“I hate you! You’re not my friend anymore!”
I can vividly recall yelling such words to numerous childhood friends over the years. It’s what kids do. You’re best friends one week, then the next you’re sworn enemies. One minute you’re sharing lollipops; then the next you’re pulling each other’s hair out.
I met one friend at a “Pioneer Girl” meeting once when I was around four years old. The both of us secretly agreed to become best friends right on the spot – “Hi, my name is Bridget. Do you want to be my best friend?” – “Okay! My name is Katie! Let’s be best friends!” A few weeks later, we couldn’t stand each other.
It’s not that little kids have terribly calloused, mean hearts. It’s just that when you’re little, going through a dozen or so friendships every month is easy – you simply use each other for however long the fun lasts. And then, when the other guy starts getting on your nerves – well, there’s plenty of other kids to pick from, so why bother sticking it out with this piece of mold?
We laugh at such childish attitudes, and yet, how many of us still harbor this same kind of mindset even when we’ve grown? Of course, we probably (and hopefully!) don’t act the same way as children, but in all honesty, many of us still do foster that same kind of mentality. How many of us see friendship as something to use for our own benefit and enjoyment, rather than as a means to benefit others and make others happy? How many of us have dropped good friendships over the years simply because we no longer enjoyed the other person’s company?
I’ve come to realize that, for the most part, I have viewed friendship in this way – as something to primarily benefit me and make me happy. I am annoyed when I feel as if I’m being ignored. Irritated when a friend refuses to listen to my advice. Hurt when he or she would rather do something else instead of hanging out with me. It’s a philosophy that says, “I am in this relationship for my benefit, and I want you to make me feel special.” Perhaps I never think this outright, but in application, I far too often do.
How many people out there have viewed friendship as a means to benefit themselves? I can’t imagine I am the only one. It is a simple testimony to human nature, the selfish tendency to place ourselves before others and before God. It is this tendency that has completely twisted the meaning of friendship and turned it into a self-serving, self-loving concept.
You see, friendship should not primarily be something we benefit from; instead, it should be an opportunity for us to benefit others by drawing them closer to God.
Jesus is called a “friend” of sinners. If Jesus were a friend of sinners according to the self-serving definition, do you think he would have stripped himself of power and glory and born the punishment for our sins so that we might have a relationship with God? What did we ever do for him? He befriended us and loved us long before we ever even knew his name. That’s not exactly what I would call a beneficial relationship on his part. And yet he did it anyway, at great cost to himself, so that we might know God. It’s perfectly selfless, and perfectly loving, and perfectly amazing.

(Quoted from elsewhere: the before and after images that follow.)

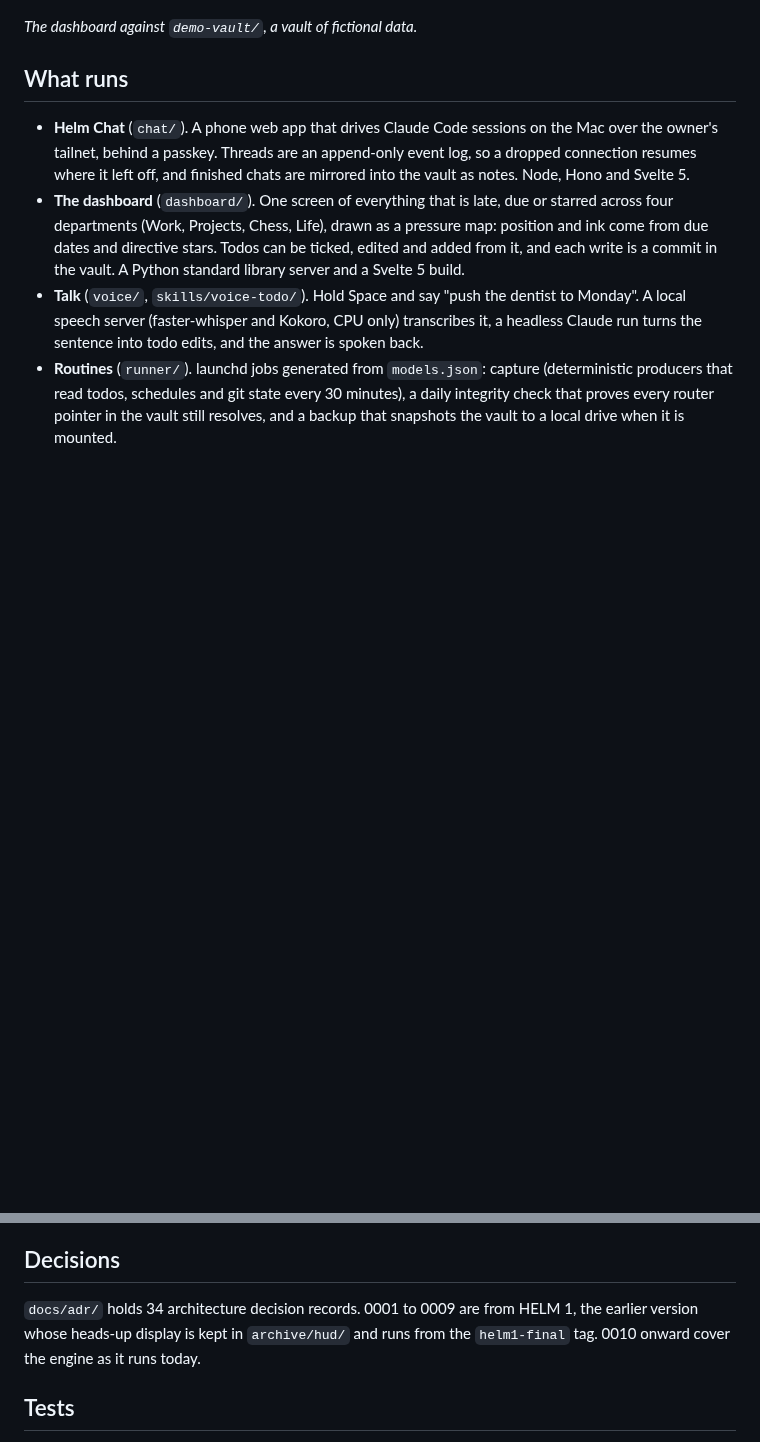
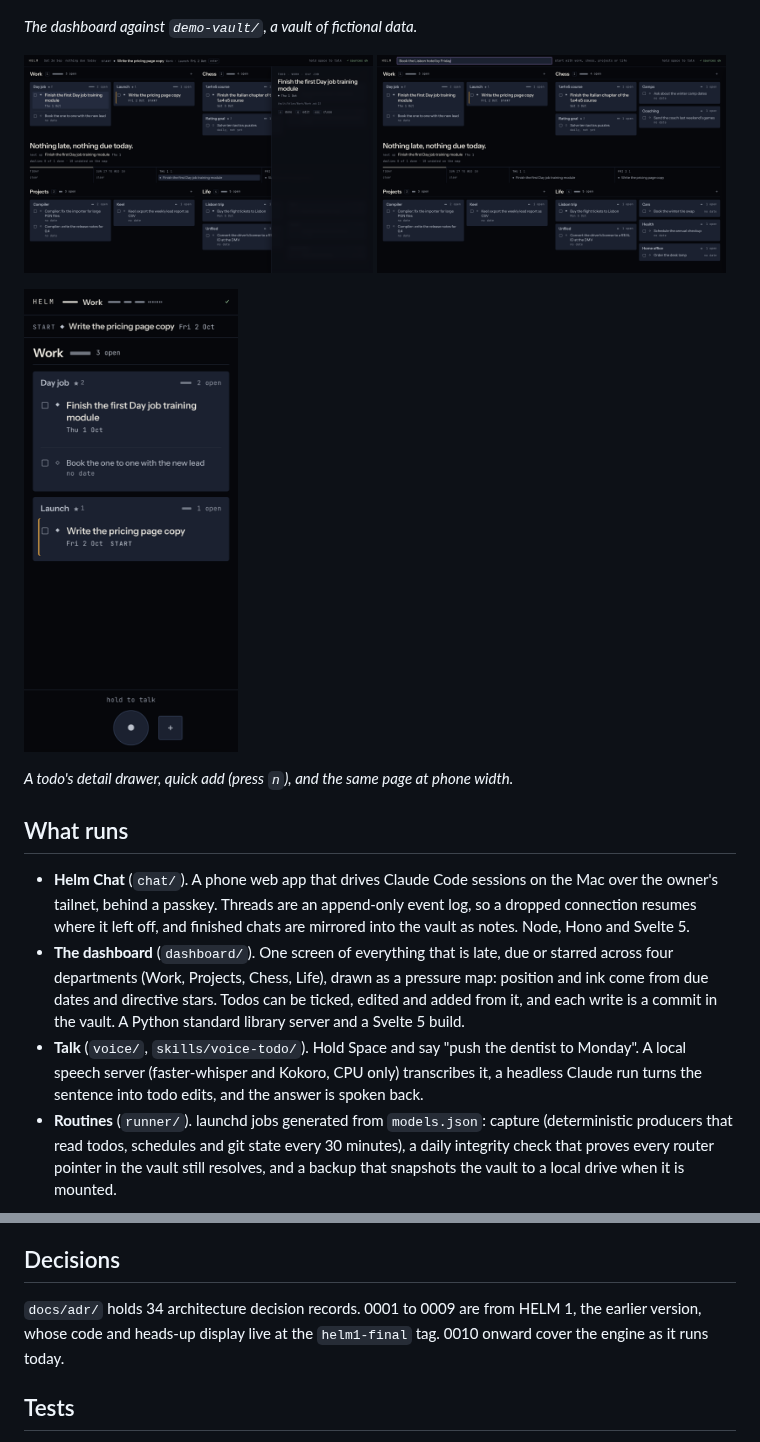
Before and after one commit to danielgentile22/helm, a Markdown page: README.md, 2 parts joined by grey strips. GitHub-like rendering; pictures changed too: docs/dashboard-drawer.png (added), docs/dashboard-phone.png (added), docs/dashboard-quick-add.png (added); blank space fills up the shorter version.

Commit message:
Add an architecture diagram and three more demo vault screenshots to the README
Co-Authored-By: Claude Opus 5.5 <noreply@anthropic.com>

```diff
--- a/README.md
+++ b/README.md
@@ -11,6 +11,16 @@ it.
 ![The dashboard running against the demo vault](docs/dashboard.png)
 
 *The dashboard against `demo-vault/`, a vault of fictional data.*
+
+<p>
+  <img src="docs/dashboard-drawer.png" alt="A todo's detail drawer open beside the map" width="49%">
+  <img src="docs/dashboard-quick-add.png" alt="Quick add, opened with n, taking a new todo" width="49%">
+</p>
+<p>
+  <img src="docs/dashboard-phone.png" alt="The dashboard at phone width, one department per screen, with hold to talk" width="30%">
+</p>
+
+*A todo's detail drawer, quick add (press `n`), and the same page at phone width.*
 
 ## What runs
 
@@ -71,8 +115,8 @@ routes into loopback-only, tailnet and open by endpoint. The records are in
 ## Decisions
 
 `docs/adr/` holds 34 architecture decision records. 0001 to 0009 are from HELM 1, the
-earlier version whose heads-up display is kept in `archive/hud/` and runs from the
-`helm1-final` tag. 0010 onward cover the engine as it runs today.
+earlier version, whose code and heads-up display live at the `helm1-final` tag. 0010
+onward cover the engine as it runs today.
 
 ## Tests
 
```
Also changed, not shown: other parts of README.md (+34 -0 lines).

Christ died so that I might know God. So that I, a perfectly undeserving, utterly sinful human being who took no interest in Christ whatsoever, could share in Christ’s glory and actually know God Almighty on a personal level. Christ’s friendship with me has given me the ultimate relationship with God. It’s amazing. The only thing I can conclude from such an astounding fact is that my own earthly friendships should try to emulate in some small way this kind of love. In other words, like Christ, the ultimate goal of my friendships should be to strengthen the other person’s relationship with God, the only friendship that will ever bring lasting joy. It’s a simple thing to recognize, yet more often than not I find myself failing to apply this to real life.
But when you think about it, this is the only way we can become true friends, not by having a good time and enjoying each other’s company, but by building each other up and drawing one another closer to Him. Christ’s friendship with us has given us the ultimate relationship with God. Therefore it only makes sense that the primary purpose of all other relationships should be to strengthen this ultimate relationship with Him.
It all boils down to our worldview. If we recognize that God is ultimately the only being in existence who can make things matter, then we will naturally seek to place Him at the center of all our relationships. And if we place Him at the center of all our relationships, then it will only be natural for us to draw one another closer to Him. And furthermore (stay with me now!), if we are primarily focused on drawing one another closer to Him, then we won’t be busy sulking over bruised egos and damaged self-esteem when we are ignored, or forgotten, or taken advantage of. Instead, we will use these moments as opportunities to imitate Christ’s own love toward us.
But just how many of us are this kind of friend?